“I’ve always wanted to do this, and at other places, I’ve been able to do this — I love having the ability to rotate,” Mattison said.

The rotation features mainstays from last year like redshirt sophomore Keith Heitzman, fifth-year senior Quinton Washington, a bulked-up junior Frank Clark and senior Jibreel Black. And the Wolverines have added more depth through younger players including redshirt freshman Tom Strobel, a healthy redshirt freshman Chris Wormley and sophomore Mario Ojemudia.

Mattison said he joked in film study that any lineman who looked tired would be watching games from the sideline with him — a luxury that Michigan hasn’t had in recent years.

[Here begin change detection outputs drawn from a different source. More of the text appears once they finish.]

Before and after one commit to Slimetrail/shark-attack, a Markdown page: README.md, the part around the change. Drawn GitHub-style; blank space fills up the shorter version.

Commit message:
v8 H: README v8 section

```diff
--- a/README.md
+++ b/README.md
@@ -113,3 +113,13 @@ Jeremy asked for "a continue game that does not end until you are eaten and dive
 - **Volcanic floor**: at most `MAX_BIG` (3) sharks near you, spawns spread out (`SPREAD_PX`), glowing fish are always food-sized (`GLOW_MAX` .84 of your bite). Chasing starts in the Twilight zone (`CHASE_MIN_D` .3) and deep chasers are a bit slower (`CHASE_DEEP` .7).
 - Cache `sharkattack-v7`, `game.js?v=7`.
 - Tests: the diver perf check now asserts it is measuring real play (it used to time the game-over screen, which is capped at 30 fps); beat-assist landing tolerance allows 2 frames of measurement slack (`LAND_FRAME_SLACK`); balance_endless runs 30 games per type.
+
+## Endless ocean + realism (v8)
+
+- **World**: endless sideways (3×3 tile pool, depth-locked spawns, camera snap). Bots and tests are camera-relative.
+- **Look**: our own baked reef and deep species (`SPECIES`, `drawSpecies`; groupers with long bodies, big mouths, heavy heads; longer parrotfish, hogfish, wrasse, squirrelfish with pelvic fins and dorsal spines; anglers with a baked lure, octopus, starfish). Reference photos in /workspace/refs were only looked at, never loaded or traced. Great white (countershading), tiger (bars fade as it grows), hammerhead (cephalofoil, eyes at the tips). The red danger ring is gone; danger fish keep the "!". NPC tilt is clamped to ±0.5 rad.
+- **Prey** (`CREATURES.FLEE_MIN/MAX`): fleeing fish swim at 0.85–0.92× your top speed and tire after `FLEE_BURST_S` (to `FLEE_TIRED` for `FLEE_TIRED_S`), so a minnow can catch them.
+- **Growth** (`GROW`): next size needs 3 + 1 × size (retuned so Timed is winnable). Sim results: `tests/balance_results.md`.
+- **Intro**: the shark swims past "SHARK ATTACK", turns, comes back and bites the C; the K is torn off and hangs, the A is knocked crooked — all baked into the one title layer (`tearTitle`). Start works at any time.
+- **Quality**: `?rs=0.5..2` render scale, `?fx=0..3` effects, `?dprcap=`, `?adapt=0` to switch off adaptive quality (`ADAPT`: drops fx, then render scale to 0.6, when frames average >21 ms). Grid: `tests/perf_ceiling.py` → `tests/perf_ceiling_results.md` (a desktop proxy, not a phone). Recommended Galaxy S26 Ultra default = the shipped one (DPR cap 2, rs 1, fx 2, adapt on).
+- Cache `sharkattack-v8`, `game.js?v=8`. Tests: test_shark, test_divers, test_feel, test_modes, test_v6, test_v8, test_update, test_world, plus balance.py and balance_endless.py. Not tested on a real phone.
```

“Then I made a serious comment to them,” Mattison said. “I said, ‘Guys, you have to understand that all I’m trying to ask is that you go as hard as you can go, and it’s never wrong for you to raise your hand. If you can’t go as hard as we want you to go, raise your hand and we’ll develop a guy that can come in right behind you, and now that guy goes hard.’ When we get that up front, then you can get a front that you’re going to really like watching because they’re going to go hard every snap.”

BEYER’S MARKET: Mattison is confident enough in the depth at line to move junior Brennen Beyer to strong-side linebacker. Beyer had seen action as a rush end last season.

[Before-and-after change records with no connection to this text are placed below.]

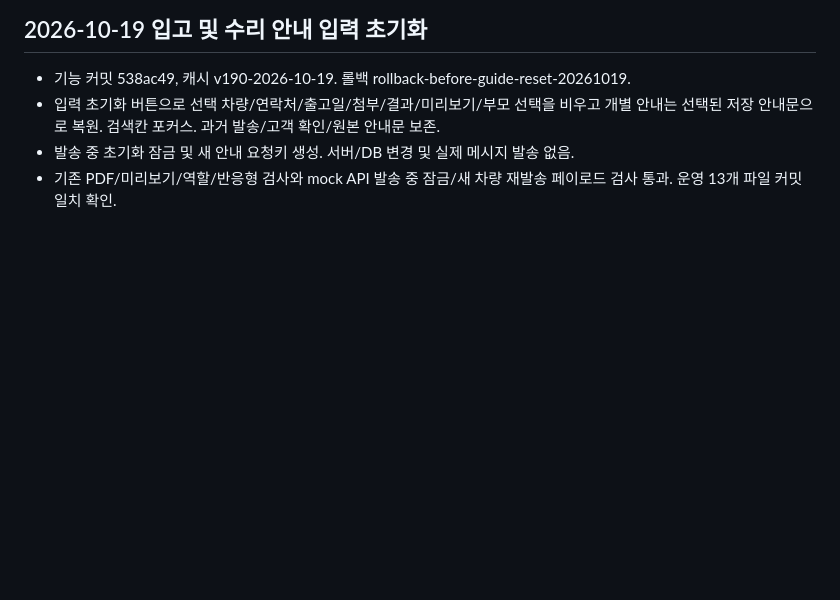
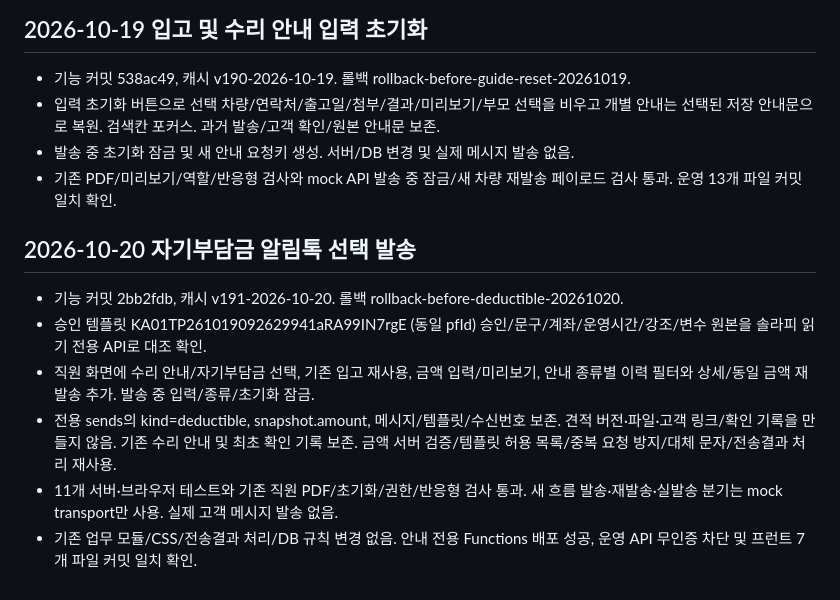
Before and after one commit to un910315-cyber/kgm-seongsu-home, a Markdown page: CODEX.md, the part around the change. Rendered like a GitHub page; blank space fills up the shorter version.

Commit message:
자기부담금 알림톡 연결 배포 및 검증 기록

```diff
--- a/CODEX.md
+++ b/CODEX.md
@@ -633,3 +633,12 @@ Firebase 규칙 주소:
 - 입력 초기화 버튼으로 선택 차량/연락처/출고일/첨부/결과/미리보기/부모 선택을 비우고 개별 안내는 선택된 저장 안내문으로 복원. 검색칸 포커스. 과거 발송/고객 확인/원본 안내문 보존.
 - 발송 중 초기화 잠금 및 새 안내 요청키 생성. 서버/DB 변경 및 실제 메시지 발송 없음.
 - 기존 PDF/미리보기/역할/반응형 검사와 mock API 발송 중 잠금/새 차량 재발송 페이로드 검사 통과. 운영 13개 파일 커밋 일치 확인.
+
+
+## 2026-10-20 자기부담금 알림톡 선택 발송
+- 기능 커밋 2bb2fdb, 캐시 v191-2026-10-20. 롤백 rollback-before-deductible-20261020.
+- 승인 템플릿 KA01TP261019092629941aRA99IN7rgE (동일 pfId) 승인/문구/계좌/운영시간/강조/변수 원본을 솔라피 읽기 전용 API로 대조 확인.
+- 직원 화면에 수리 안내/자기부담금 선택, 기존 입고 재사용, 금액 입력/미리보기, 안내 종류별 이력 필터와 상세/동일 금액 재발송 추가. 발송 중 입력/종류/초기화 잠금.
+- 전용 sends의 kind=deductible, snapshot.amount, 메시지/템플릿/수신번호 보존. 견적 버전·파일·고객 링크/확인 기록을 만들지 않음. 기존 수리 안내 및 최초 확인 기록 보존. 금액 서버 검증/템플릿 허용 목록/중복 요청 방지/대체 문자/전송결과 처리 재사용.
+- 11개 서버·브라우저 테스트와 기존 직원 PDF/초기화/권한/반응형 검사 통과. 새 흐름 발송·재발송·실발송 분기는 mock transport만 사용. 실제 고객 메시지 발송 없음.
+- 기존 업무 모듈/CSS/전송결과 처리/DB 규칙 변경 없음. 안내 전용 Functions 배포 성공, 운영 API 무인증 차단 및 프런트 7개 파일 커밋 일치 확인.
```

The move comes in the wake of the injury to redshirt junior Jake Ryan, who tore his ACL last week in practice and will likely miss significant time.

Fifth-year senior Cameron Gordon is the front-runner for the starting spot at SAM linebacker, but Beyer can add depth. He’ll also provide a pass-rushing presence in the nickel package, which as Mattison explained, uses the strong-side linebacker as a rusher.

Mattison said the move is temporary, and Beyer will move back to the line when Ryan returns.

WIDER RECEIVERS: For the last several years, the wide out position has been filled by a band of Lilliputians. Roy Roundtree, who graduated last year, stood at just 6-foot. Fifth-year senior Jeremy Gallon, this year’s No. 1 receiver, is just 5-foot-8. And senior Drew Dileo isn’t much taller, at 5-foot-10.

Enter sophomore Amara Darboh and redshirt freshman Jehu Chesson. The two have added an element of speed and size to a rather diminutive corps of receivers.

“They have some big-play ability,” said offensive coordinator Al Borges. “We’ve won a few jump balls. Lost a few, but we haven’t lost them all.”

Chesson redshirted last season, and Darboh played only on special teams, but each will have a chance to make significant contributions in their second year in the program. Other than Gallon and Dileo, no receiver has shown much consistency. Chesson (6-foot-3) and Darboh (6-foot-2) each have frames more in line with Borges’ preferences.

“The littler guys have done a great job for us, but we did want to get more range at the position and those two offer it to you,” Borges said.

NOTE: Former defensive lineman Chris Rock, who left the program a year ago, has walked on at Ohio State according to Tony Gerdman of